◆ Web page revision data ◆
▼▼▼
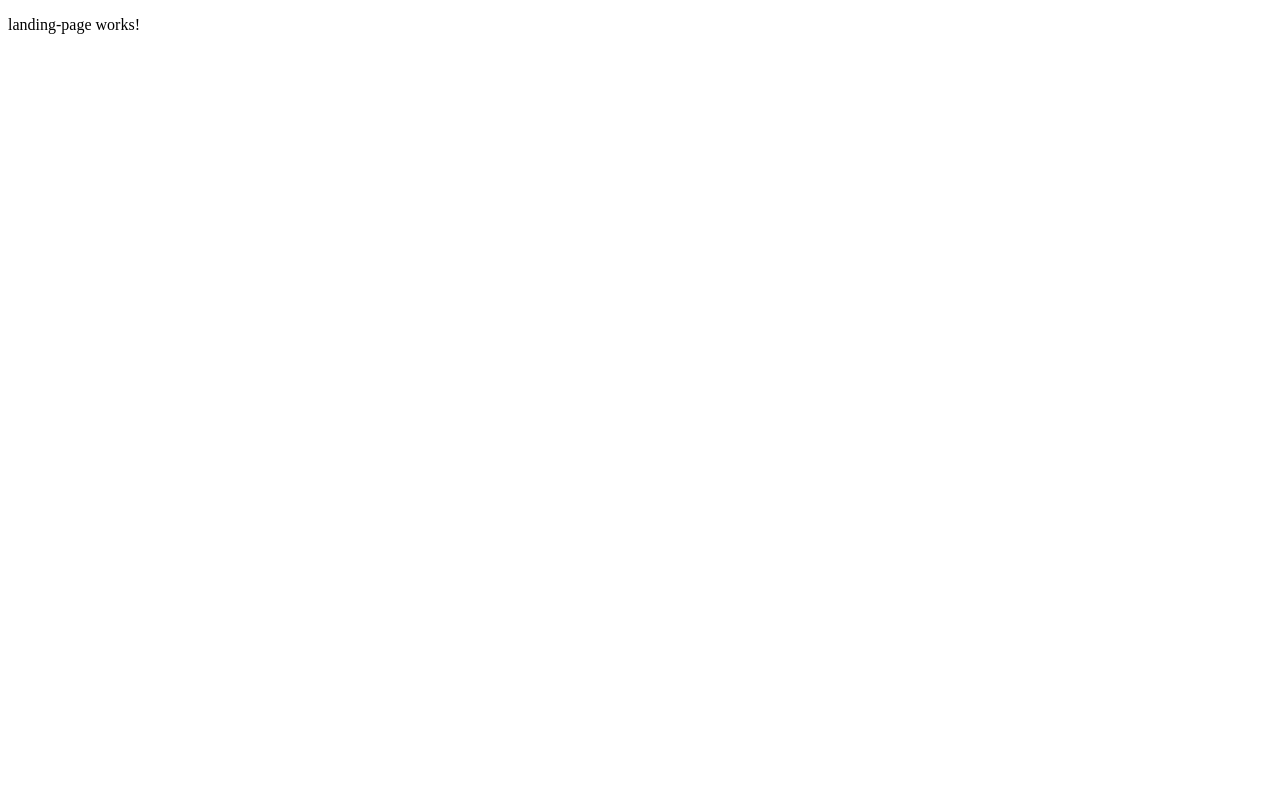
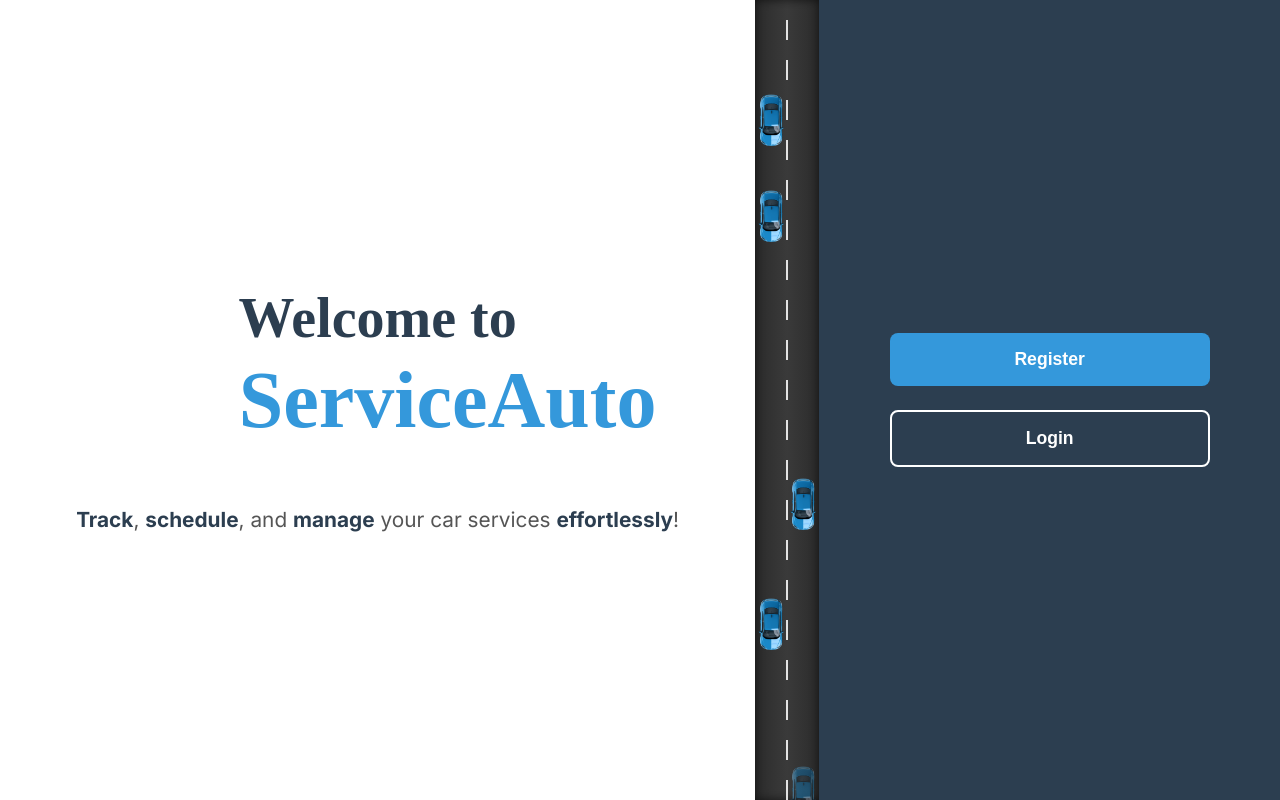
Before and after one commit to ServiceAuto-IDP/frontend-ui, an Angular app: page / in a window 1280 px wide. Built offline with nearby package versions, Linux system fonts and the light colour scheme.

Commit message:
Landing page component

```diff
--- a/src/app/components/landing-page/landing-page.css
+++ b/src/app/components/landing-page/landing-page.css
@@ -0,0 +1,179 @@
+* {
+  box-sizing: border-box;
+}
+
+html, body {
+  height: 100%;
+  margin: 0;
+}
+
+body {
+  overflow: hidden;
+}
+
+.page-container {
+  display: flex;
+  width: 100%;
+  height: 100vh;
+}
+
+.left-side {
+  display: flex;
+  flex-direction: column;
+  flex: 1.2;
+  justify-content: center;
+  align-items: center;
+  padding: 2rem;
+}
+
+@keyframes pulse {
+  0%, 100% {
+    transform: translate(-10%, -10%) scale(0.4);
+  }
+  50% {
+    transform: translate(0%, 0%) scale(1.5);
+  }
+}
+
+.welcome-text {
+  font-size: 3.5rem;
+  font-weight: bold;
+  color: #2c3e50;
+  text-align: center;
+  line-height: 1.2;
+}
+
+.right-side {
+  display: flex;
+  flex: 0.8;
+  flex-direction: column;
+  justify-content: center;
+  align-items: center;
+  background-color: #2c3e50;
+  gap: 1.5rem;
+}
+
+.btn {
+  width: 20rem;
+  padding: 1rem;
+  font-size: 1.1rem;
+  font-weight: 600;
+  border: none;
+  border-radius: 8px;
+  cursor: pointer;
+  transition: transform 0.2s, background-color 0.2s;
+}
+
+.register-btn {
+  background-color: #3498db;
+  color: white;
+}
+
+.login-btn {
+  background-color: transparent;
+  color: white;
+  border: 2px solid white;
+}
+
+.btn:hover {
+  transform: translateY(-3px);
+  filter: brightness(1.1);
+}
+
+.name {
+  color: #3498db;
+  margin-left: 140px;
+  font-size: 5rem;
+}
+
+.highlight {
+  color: #2c3e50;
+  font-weight: 700;
+}
+
+h3 {
+  font-family: 'Inter', sans-serif;
+  font-weight: 500;
+  font-size: 1.3rem;
+  color: #555;
+}
+
+.divider {
+  width: 5vw;
+  height: 100%;
+  align-self: center;
+  position: relative;
+  overflow: hidden;
+
+  background: linear-gradient(
+    to right,
+    #2b2b2b,
+    #3a3a3a,
+    #2b2b2b
+  );
+
+  box-shadow: inset 0 0 10px rgba(0, 0, 0, 0.6);
+}
+
+.divider::before {
+  content: "";
+  position: absolute;
+  left: 50%;
+  transform: translateX(-50%);
+  top: 0;
+  width: 2px;
+  height: 200%;
+  background: repeating-linear-gradient(
+    to bottom,
+    transparent 0px,
+    transparent 20px,
+    #f5f5f5 20px,
+    #f5f5f5 40px
+  );
+
+  opacity: 0.9;
+}
+
+.car {
+  position: absolute;
+  left: 50%;
+  height: 7vh;
+  width: 4vw;
+  transform: translate(-50%, -120%);
+  animation: drive 4s linear infinite;
+}.car {
+   position: absolute;
+   left: 50%;
+   height: 7vh;
+   width: 4vw;
+   transform: translate(-50%, -120%);
+   animation: drive 4s linear infinite;
+ }
+
+.lane1 {
+  left: 25%;
+}
+
+.lane2 {
+  left: 75%;
+}
+
+@keyframes drive {
+  0% {
+    top: -10%;
+    opacity: 0;
+  }
+
+  10% {
+    opacity: 1;
+  }
+
+  90% {
+    opacity: 1;
+  }
+
+  100% {
+    top: 110%;
+    opacity: 0;
+  }
+}
--- a/src/app/components/landing-page/landing-page.html
+++ b/src/app/components/landing-page/landing-page.html
@@ -1 +1,27 @@
-<p>landing-page works!</p>
+<div class="page-container">
+  <div class="left-side">
+    <h1 class="welcome-text">
+      Welcome to <br>
+      <span class="name">ServiceAuto</span>
+    </h1>
+    <h3>
+      <span class="highlight">Track</span>,
+      <span class="highlight">schedule</span>, and
+      <span class="highlight">manage</span> your car services
+      <span class="highlight">effortlessly</span>!
+    </h3>
+  </div>
+
+  <div class="divider">
+    <img src="car.png" class="car lane1" style="animation-delay: 0s;" />
+    <img src="car.png" class="car lane2" style="animation-delay: 1.2s;" />
+    <img src="car.png" class="car lane1" style="animation-delay: 1.9s;" />
+    <img src="car.png" class="car lane2" style="animation-delay: 2.4s;" />
+    <img src="car.png" class="car lane1" style="animation-delay: 3.6s;" />
+  </div>
+
+  <div class="right-side">
+    <button class="btn register-btn">Register</button>
+    <button class="btn login-btn">Login</button>
+  </div>
+</div>
--- a/src/index.html
+++ b/src/index.html
@@ -6,6 +6,7 @@
   <base href="/">
   <meta name="viewport" content="width=device-width, initial-scale=1">
   <link rel="icon" type="image/x-icon" href="favicon.ico">
+  <link href="https://fonts.googleapis.com/css2?family=Inter:wght@400;600;700&display=swap" rel="stylesheet">
 </head>
 <body>
   <app-root></app-root>
--- a/src/styles.css
+++ b/src/styles.css
@@ -1 +1,10 @@
 /* You can add global styles to this file, and also import other style files */
+html, body {
+  height: 100%;
+  margin: 0;
+}
+
+app-root {
+  display: block;
+  height: 100%;
+}
```
Also changed, not shown: public/car.png (added).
▲▲▲
◆ Task details ◆
Whenever "name" occurs in a line above, copy that line.

◆ Solved problem ◆
+.name {
+      <span class="name">ServiceAuto</span>
   <meta name="viewport" content="width=device-width, initial-scale=1">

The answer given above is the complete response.